▶ [Exercise brief]
Copy precisely the first line of the material below and every later line, stopping with the line that contains "is the shipped tamper".

▶ [Data records]

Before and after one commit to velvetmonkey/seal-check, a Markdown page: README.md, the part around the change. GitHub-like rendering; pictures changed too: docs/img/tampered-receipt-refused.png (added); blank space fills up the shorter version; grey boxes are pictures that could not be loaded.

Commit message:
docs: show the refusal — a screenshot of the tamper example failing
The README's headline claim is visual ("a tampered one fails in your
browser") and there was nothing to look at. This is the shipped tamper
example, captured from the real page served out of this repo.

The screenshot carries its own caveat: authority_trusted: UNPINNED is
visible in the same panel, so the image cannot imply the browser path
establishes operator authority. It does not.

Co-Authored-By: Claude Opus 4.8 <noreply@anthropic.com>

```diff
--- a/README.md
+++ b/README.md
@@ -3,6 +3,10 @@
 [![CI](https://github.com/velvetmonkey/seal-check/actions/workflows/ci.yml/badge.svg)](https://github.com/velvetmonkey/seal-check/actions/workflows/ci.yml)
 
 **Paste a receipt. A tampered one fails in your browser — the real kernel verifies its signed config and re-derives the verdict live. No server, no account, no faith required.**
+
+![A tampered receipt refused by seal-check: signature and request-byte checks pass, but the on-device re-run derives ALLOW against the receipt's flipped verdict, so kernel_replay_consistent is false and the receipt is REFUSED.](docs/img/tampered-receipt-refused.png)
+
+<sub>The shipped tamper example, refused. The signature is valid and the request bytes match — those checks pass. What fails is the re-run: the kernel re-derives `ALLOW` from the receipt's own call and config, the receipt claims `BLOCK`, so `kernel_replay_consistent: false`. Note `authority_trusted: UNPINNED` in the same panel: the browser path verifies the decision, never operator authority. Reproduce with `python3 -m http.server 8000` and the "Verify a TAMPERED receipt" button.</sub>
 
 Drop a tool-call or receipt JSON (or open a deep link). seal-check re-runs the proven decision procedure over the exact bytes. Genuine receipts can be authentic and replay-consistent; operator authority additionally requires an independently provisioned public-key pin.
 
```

▶ [Output]
Before and after one commit to velvetmonkey/seal-check, a Markdown page: README.md, the part around the change. GitHub-like rendering; pictures changed too: docs/img/tampered-receipt-refused.png (added); blank space fills up the shorter version; grey boxes are pictures that could not be loaded.

Commit message:
docs: show the refusal — a screenshot of the tamper example failing
The README's headline claim is visual ("a tampered one fails in your
browser") and there was nothing to look at. This is the shipped tamper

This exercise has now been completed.